### What you should do
Return, from the material below, each line in which the word "anchor" is present.

### Dataset records
==================================================
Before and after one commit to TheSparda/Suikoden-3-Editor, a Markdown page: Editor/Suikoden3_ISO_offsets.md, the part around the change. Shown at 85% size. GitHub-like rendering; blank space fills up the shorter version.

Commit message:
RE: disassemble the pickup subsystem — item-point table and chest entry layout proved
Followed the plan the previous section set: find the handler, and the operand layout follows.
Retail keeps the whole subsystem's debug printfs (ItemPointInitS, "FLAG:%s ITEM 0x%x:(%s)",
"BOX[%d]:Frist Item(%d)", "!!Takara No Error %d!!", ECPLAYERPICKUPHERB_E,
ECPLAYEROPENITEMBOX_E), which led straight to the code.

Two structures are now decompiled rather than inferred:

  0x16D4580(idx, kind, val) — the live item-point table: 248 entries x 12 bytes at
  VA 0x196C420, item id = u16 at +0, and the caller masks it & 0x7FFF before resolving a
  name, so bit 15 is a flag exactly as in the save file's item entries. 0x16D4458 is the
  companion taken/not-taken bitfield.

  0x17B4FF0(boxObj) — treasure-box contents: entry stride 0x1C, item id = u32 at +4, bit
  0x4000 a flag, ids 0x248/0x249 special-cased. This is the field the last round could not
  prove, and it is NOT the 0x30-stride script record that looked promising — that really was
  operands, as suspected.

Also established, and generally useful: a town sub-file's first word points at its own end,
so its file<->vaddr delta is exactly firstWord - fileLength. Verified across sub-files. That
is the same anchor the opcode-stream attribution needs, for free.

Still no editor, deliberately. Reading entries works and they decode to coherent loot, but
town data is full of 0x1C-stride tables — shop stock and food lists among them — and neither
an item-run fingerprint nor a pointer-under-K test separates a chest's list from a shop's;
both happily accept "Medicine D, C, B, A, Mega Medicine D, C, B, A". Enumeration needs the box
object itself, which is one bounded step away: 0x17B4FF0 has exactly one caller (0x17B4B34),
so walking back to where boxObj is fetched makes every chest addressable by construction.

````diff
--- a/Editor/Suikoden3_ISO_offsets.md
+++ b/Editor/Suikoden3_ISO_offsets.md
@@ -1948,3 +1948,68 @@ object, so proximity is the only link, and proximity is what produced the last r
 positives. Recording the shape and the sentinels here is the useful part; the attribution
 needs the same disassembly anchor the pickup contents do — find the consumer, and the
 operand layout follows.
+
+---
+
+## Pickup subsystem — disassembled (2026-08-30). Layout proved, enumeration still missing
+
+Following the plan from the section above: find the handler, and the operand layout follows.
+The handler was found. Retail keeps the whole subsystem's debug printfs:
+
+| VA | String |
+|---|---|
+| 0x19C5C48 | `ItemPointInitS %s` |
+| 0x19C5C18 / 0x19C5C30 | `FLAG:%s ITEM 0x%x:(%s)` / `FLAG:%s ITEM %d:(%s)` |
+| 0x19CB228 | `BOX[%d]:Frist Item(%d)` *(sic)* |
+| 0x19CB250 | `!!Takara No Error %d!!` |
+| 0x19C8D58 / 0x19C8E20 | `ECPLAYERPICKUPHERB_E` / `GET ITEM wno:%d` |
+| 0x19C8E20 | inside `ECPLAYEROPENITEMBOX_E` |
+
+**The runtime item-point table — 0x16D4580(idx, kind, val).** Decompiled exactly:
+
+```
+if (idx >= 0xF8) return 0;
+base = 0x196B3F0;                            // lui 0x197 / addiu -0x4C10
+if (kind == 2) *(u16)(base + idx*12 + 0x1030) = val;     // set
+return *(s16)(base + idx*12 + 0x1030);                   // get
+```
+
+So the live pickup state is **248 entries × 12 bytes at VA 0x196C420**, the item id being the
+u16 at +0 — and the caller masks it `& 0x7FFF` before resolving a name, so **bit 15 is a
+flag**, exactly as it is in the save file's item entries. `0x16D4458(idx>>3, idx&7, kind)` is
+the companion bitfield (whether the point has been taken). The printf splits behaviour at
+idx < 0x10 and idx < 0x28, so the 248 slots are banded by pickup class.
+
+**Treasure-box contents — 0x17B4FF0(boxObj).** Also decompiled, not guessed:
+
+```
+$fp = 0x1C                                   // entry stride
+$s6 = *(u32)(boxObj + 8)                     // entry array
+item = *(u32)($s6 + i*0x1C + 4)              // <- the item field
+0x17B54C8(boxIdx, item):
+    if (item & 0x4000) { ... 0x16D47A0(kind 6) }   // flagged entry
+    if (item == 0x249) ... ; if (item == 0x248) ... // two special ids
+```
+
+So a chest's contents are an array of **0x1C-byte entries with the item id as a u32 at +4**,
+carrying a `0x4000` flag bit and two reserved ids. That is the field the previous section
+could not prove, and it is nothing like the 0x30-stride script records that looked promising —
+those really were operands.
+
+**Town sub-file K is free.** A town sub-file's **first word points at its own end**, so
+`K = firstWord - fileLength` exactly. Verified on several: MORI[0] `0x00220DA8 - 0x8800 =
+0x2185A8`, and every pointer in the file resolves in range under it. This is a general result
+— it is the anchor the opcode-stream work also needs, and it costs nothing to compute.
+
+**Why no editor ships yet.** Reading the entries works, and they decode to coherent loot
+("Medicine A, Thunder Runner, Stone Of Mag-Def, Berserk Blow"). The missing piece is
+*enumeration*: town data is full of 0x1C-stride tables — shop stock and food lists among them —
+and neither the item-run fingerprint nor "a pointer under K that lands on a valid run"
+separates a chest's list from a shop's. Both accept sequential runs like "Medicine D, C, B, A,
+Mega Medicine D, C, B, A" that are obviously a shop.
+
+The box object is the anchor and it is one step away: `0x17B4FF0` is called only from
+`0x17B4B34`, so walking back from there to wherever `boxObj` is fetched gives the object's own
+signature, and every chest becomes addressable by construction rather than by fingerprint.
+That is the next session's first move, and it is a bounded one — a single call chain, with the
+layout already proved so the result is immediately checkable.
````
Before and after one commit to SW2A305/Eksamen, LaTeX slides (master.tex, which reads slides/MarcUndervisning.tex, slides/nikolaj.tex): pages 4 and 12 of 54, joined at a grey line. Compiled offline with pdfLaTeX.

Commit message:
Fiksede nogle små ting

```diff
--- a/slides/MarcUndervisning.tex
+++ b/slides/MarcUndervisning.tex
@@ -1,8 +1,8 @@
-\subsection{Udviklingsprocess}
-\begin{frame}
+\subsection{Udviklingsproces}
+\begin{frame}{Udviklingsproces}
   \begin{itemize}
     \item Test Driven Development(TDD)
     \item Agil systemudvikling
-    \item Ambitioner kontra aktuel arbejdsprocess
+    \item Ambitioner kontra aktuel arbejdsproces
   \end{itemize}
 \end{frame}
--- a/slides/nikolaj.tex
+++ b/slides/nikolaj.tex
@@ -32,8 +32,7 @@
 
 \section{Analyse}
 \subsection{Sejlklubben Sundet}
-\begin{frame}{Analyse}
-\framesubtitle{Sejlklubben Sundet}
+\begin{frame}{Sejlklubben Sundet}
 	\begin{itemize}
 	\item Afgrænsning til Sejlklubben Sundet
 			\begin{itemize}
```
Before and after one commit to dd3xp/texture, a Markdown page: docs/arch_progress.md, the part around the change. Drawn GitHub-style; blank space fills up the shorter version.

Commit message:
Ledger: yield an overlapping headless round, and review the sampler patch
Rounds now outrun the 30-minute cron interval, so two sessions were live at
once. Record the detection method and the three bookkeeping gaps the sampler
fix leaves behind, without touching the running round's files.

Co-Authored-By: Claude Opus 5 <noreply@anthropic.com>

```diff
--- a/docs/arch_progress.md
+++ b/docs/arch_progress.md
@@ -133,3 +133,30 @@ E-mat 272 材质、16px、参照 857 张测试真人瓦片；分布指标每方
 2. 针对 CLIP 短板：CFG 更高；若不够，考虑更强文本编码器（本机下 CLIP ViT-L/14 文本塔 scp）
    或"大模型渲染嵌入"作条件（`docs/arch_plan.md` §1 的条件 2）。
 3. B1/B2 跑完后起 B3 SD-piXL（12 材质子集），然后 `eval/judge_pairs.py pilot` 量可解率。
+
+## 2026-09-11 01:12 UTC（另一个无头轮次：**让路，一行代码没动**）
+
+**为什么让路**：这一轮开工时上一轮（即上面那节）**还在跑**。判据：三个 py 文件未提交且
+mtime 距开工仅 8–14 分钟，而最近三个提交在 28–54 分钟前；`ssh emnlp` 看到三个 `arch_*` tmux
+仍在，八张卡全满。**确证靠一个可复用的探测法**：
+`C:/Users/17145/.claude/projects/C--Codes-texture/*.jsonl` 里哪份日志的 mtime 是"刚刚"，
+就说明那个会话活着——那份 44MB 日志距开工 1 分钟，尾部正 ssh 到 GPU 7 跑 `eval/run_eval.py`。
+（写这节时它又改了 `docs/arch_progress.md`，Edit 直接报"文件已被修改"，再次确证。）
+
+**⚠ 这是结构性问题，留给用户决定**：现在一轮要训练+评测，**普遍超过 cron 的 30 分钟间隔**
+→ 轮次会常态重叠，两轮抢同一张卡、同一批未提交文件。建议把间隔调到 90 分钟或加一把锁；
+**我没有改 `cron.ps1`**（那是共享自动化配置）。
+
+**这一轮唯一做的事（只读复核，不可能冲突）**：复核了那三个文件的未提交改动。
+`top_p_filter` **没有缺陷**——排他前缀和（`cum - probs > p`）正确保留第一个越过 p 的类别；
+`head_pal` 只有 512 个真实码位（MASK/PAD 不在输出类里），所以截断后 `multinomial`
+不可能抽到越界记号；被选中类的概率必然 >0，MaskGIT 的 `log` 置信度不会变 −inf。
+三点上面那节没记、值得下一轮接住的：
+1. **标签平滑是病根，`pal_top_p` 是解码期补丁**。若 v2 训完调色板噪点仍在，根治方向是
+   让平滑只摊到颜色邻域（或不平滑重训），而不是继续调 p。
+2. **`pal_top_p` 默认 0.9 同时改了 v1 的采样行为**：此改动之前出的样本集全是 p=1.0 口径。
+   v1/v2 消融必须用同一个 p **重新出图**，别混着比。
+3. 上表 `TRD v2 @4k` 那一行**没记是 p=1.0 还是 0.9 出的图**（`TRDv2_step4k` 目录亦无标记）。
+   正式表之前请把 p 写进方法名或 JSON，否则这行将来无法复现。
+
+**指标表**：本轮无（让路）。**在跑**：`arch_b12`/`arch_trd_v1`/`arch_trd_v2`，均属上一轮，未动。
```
==================================================
### Result of the exercise
is the same anchor the opcode-stream attribution needs, for free.
 needs the same disassembly anchor the pickup contents do — find the consumer, and the
+— it is the anchor the opcode-stream work also needs, and it costs nothing to compute.
+The box object is the anchor and it is one step away: `0x17B4FF0` is called only from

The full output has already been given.